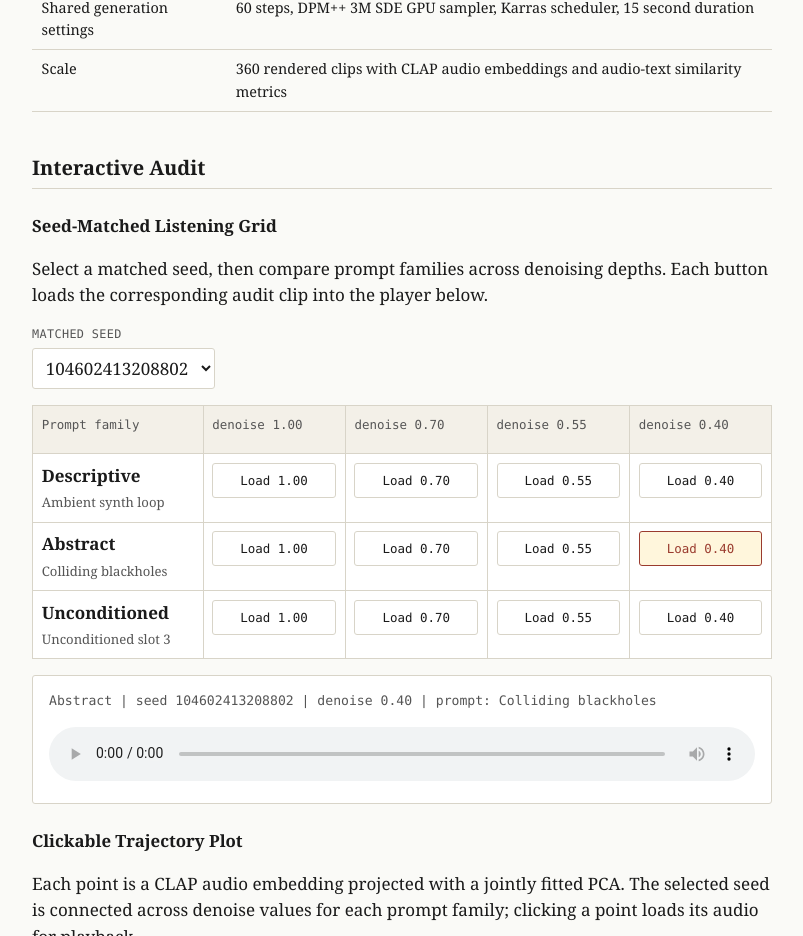
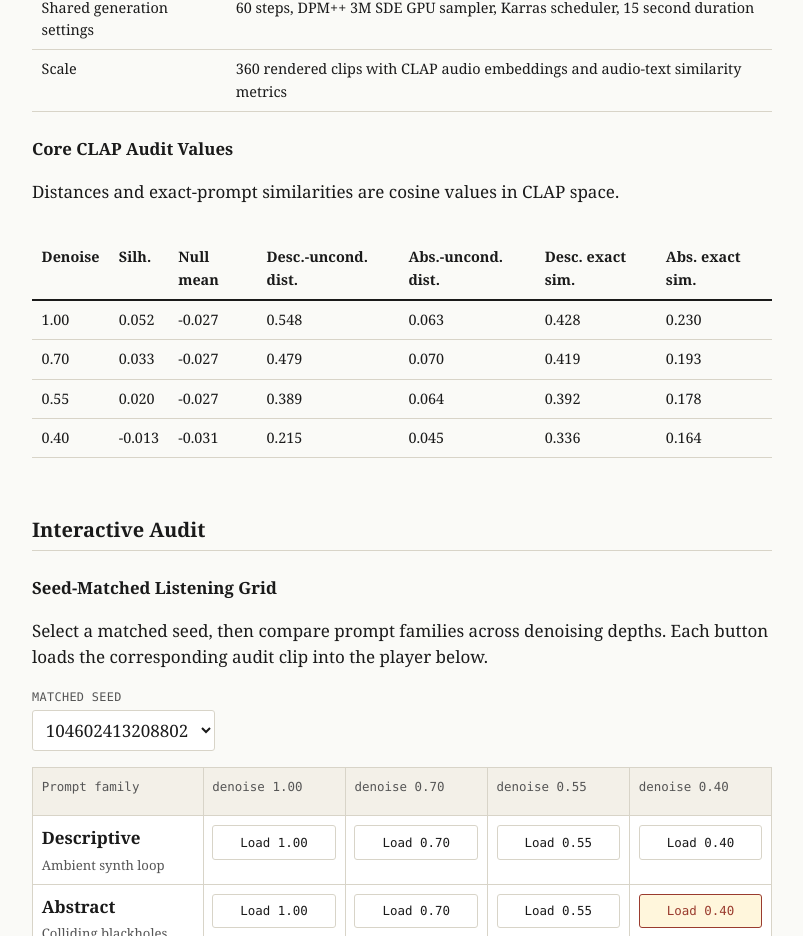
Before and after one commit to aimc2026-anon-mb/AIMC2026, a plain HTML site: page docs/index.html in a window 1280 px wide. Shown: the part 975-1911 px from the top of the page, without its empty margins (238-1041 px from the left). Drawn offline with Linux system fonts and the light colour scheme.

Commit message:
Update index.html

```diff
--- a/docs/index.html
+++ b/docs/index.html
@@ -103,6 +103,8 @@
     }
     th { border-bottom: 2px solid var(--fg); font-family: Georgia, serif; font-weight: bold; }
     tr:hover td { background: #fffdf5; }
+    .table-scroll { overflow-x: auto; }
+    .table-scroll table { min-width: 720px; }
     a { color: var(--accent); }
     a:hover { text-decoration: none; }
     code, pre { font-family: "SF Mono", Menlo, Consolas, monospace; }
@@ -283,7 +285,7 @@
 <section id="abstract">
   <h2>Abstract</h2>
   <div class="abstract">
-    <p>Text-to-audio models mediate musical agency through training data, annotations, text encoders, and diffusion controls. This practice-based paper presents a workflow which treats those mediations as compositional material. Using Stable Audio Open, we introduce two heuristics for exposing the model's learned associations: <em>shallow prompting</em>, which uses abstract or underspecified prompts to probe grounding strength in learned audio--text associations, and <em>partial denoising</em>, which truncates the sampler schedule to keep noise prior and text conditioning unresolved. A model-specific CLAP audit triangulates listening observations across prompt families and denoising depth. The exposed material is then re-appropriated through concatenative synthesis in a live performance. The paper contributes a practice-led method for making model-specific text-to-audio biases audible and reusable in performance.</p>
+    <p>Text-to-audio models mediate musical agency through training data, annotations, text encoders, and diffusion controls. This practice-based paper presents a workflow which treats those mediations as compositional material. Using Stable Audio Open, we introduce two heuristics for exposing the model's learned associations: <em>shallow prompting</em>, which uses abstract or underspecified prompts to probe grounding strength in learned audio--text associations, and <em>partial denoising</em>, which truncates the sampler schedule to keep seeded noise initialization and text conditioning unresolved. A model-specific CLAP audit triangulates listening observations across prompt families and denoising depth. The exposed material is then re-appropriated through concatenative synthesis in a live performance. The paper contributes a practice-led method for making model-specific text-to-audio biases audible and reusable in performance.</p>
   </div>
 </section>
 
@@ -302,6 +304,30 @@
       <tr><td>Scale</td><td>360 rendered clips with CLAP audio embeddings and audio-text similarity metrics</td></tr>
     </tbody>
   </table>
+
+  <h3>Core CLAP Audit Values</h3>
+  <p>Distances and exact-prompt similarities are cosine values in CLAP space.</p>
+  <div class="table-scroll">
+    <table>
+      <thead>
+        <tr>
+          <th>Denoise</th>
+          <th>Silh.</th>
+          <th>Null mean</th>
+          <th>Desc.-uncond. dist.</th>
+          <th>Abs.-uncond. dist.</th>
+          <th>Desc. exact sim.</th>
+          <th>Abs. exact sim.</th>
+        </tr>
+      </thead>
+      <tbody>
+        <tr><td>1.00</td><td>0.052</td><td>-0.027</td><td>0.548</td><td>0.063</td><td>0.428</td><td>0.230</td></tr>
+        <tr><td>0.70</td><td>0.033</td><td>-0.027</td><td>0.479</td><td>0.070</td><td>0.419</td><td>0.193</td></tr>
+        <tr><td>0.55</td><td>0.020</td><td>-0.027</td><td>0.389</td><td>0.064</td><td>0.392</td><td>0.178</td></tr>
+        <tr><td>0.40</td><td>-0.013</td><td>-0.031</td><td>0.215</td><td>0.045</td><td>0.336</td><td>0.164</td></tr>
+      </tbody>
+    </table>
+  </div>
 </section>
 
 <section id="audit">
```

_Aim of the task_:
Please show, exactly as written, every line above that contains the word "section".

_Solution_:
 <section id="abstract">
 </section>
 </section>
 <section id="audit">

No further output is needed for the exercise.